Barrès’ novels In the Eyes of the Barbarians (1888), A Free Man (1889), and Berenice’s Garden (1891), which make up the trilogy The Cult of Myself, as well as the decadent book On Blood, Passion, and Death (1894), are characterized by mystical self-analysis and also by chauvinism. The comedy A Day in Parliament (1894; Russian translation, The Seamy Side, 1895) ridicules parliamentary government. The book The Enemy of the Laws (1893) contains a reactionary critique of socialism. The trilogy The Novel of National Energy, which consists of the novels The Uprooted (1897), The Call to Arms (1900), and Their Faces (1902), propounds racist ideas. The novel The Inspired Hill (1913) is pervaded by apologias for Catholicism. Barres was well known for his sarcastic attitude toward the Third Republic; however, all his accusations had a distinctly antidemocratic quality.
WORKSMes Cahiers, vols. 1–14. Paris, 1929–51.
REFERENCESRykova, N. Sovremennaia frantsuzskaia literatura. Leningrad, 1939.
Istoriia frantsuzskoi literatury, vol. 3. Moscow, 1959.
Aragon, L. “Barres v nashi dni.” Sobr. soch., vol. 10. Moscow, 1961.
Lalou, R. Maurice Barrés. Paris, 1950.
Domenach, J.-M. Barres par lui-même.

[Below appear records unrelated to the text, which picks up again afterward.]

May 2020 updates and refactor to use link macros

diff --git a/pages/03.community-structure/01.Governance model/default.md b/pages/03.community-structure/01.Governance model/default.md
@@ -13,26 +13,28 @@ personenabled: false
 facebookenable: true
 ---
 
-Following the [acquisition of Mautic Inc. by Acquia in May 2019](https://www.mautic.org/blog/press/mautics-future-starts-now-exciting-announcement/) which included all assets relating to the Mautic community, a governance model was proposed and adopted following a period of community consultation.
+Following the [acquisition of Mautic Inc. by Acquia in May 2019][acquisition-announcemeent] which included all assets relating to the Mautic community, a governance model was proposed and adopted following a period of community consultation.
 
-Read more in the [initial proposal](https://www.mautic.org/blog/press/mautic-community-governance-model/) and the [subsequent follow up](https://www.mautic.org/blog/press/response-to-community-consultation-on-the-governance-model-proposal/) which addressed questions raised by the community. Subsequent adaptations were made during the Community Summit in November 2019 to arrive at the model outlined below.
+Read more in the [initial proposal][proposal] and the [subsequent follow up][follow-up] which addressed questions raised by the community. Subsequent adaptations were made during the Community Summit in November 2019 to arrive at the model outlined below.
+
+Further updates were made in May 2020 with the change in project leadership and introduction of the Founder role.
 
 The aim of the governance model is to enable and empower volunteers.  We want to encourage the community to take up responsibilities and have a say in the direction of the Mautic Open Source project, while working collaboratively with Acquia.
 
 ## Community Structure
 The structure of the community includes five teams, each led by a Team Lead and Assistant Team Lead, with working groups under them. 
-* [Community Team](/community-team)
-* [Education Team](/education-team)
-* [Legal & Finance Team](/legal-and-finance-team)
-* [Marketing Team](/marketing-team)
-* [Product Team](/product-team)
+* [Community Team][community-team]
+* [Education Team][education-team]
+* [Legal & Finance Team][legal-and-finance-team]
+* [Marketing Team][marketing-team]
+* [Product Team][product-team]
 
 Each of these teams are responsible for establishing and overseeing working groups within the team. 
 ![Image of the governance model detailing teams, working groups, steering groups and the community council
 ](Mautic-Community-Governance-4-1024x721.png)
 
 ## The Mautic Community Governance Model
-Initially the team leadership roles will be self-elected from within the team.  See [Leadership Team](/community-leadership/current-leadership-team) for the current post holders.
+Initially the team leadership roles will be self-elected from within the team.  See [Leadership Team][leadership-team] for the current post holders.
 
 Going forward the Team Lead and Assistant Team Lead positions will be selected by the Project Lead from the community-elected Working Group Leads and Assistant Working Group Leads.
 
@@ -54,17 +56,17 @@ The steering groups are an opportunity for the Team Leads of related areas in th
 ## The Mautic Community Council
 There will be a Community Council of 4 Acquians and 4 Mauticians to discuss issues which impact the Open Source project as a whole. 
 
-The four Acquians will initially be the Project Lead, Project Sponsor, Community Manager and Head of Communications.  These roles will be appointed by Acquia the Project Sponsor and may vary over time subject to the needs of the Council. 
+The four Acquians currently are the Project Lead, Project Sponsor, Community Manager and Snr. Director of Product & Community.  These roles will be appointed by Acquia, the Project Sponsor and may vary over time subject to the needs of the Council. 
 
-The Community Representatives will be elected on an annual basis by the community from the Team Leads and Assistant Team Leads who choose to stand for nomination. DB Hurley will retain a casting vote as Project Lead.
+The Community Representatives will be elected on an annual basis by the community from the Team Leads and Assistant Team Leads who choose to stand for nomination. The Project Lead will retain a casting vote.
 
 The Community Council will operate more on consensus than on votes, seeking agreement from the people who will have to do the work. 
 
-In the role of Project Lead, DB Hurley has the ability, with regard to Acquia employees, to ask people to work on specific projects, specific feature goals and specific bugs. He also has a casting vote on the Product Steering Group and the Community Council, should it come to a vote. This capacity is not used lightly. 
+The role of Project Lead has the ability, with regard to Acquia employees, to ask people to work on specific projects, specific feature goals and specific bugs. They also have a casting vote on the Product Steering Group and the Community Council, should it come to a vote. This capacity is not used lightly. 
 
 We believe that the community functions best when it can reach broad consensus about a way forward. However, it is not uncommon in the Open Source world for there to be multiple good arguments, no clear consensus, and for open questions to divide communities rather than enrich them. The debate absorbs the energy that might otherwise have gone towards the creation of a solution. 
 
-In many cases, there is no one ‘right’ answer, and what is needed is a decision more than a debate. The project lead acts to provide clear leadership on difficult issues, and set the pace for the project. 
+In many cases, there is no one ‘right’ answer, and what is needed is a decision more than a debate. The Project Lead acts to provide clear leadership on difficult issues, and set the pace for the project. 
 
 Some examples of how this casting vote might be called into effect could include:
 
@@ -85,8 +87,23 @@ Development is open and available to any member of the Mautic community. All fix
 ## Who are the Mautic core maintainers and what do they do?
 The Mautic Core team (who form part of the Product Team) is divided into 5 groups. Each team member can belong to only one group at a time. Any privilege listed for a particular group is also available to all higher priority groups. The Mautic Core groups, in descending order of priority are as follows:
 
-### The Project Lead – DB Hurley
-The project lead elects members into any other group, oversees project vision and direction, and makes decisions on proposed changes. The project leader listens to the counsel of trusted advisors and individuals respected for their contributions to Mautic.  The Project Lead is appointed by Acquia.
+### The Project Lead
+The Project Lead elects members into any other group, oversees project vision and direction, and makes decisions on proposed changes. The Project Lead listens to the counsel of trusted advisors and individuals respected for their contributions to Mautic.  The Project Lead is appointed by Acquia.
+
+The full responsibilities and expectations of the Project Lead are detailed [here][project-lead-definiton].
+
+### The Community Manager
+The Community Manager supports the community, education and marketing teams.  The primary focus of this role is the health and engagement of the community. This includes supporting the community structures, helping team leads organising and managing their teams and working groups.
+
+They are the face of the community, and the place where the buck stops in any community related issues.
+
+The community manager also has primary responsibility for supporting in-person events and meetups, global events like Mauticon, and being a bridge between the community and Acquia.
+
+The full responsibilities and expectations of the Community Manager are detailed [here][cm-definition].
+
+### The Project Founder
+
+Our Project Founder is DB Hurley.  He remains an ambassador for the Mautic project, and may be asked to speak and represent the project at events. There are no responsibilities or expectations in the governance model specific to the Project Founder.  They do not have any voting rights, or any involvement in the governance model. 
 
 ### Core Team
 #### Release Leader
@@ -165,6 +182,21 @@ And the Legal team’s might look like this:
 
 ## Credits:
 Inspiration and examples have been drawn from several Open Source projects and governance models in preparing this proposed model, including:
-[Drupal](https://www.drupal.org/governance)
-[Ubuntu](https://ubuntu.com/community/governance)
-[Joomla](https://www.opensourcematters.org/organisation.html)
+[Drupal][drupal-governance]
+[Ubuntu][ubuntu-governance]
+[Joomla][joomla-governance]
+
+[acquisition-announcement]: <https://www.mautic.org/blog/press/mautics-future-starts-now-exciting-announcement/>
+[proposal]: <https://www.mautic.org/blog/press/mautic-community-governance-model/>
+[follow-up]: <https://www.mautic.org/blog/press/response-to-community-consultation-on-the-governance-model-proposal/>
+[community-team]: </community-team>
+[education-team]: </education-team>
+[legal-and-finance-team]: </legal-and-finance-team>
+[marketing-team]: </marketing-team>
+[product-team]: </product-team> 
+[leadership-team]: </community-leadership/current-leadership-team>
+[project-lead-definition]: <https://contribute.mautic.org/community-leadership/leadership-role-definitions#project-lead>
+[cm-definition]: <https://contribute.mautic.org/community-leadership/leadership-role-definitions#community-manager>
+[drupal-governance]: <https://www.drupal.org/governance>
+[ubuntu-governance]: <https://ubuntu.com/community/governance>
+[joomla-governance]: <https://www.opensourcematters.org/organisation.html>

Paris, 1954.
Zarach, A. Bibliographie barrésienne, 1881–1948. Paris, 1951.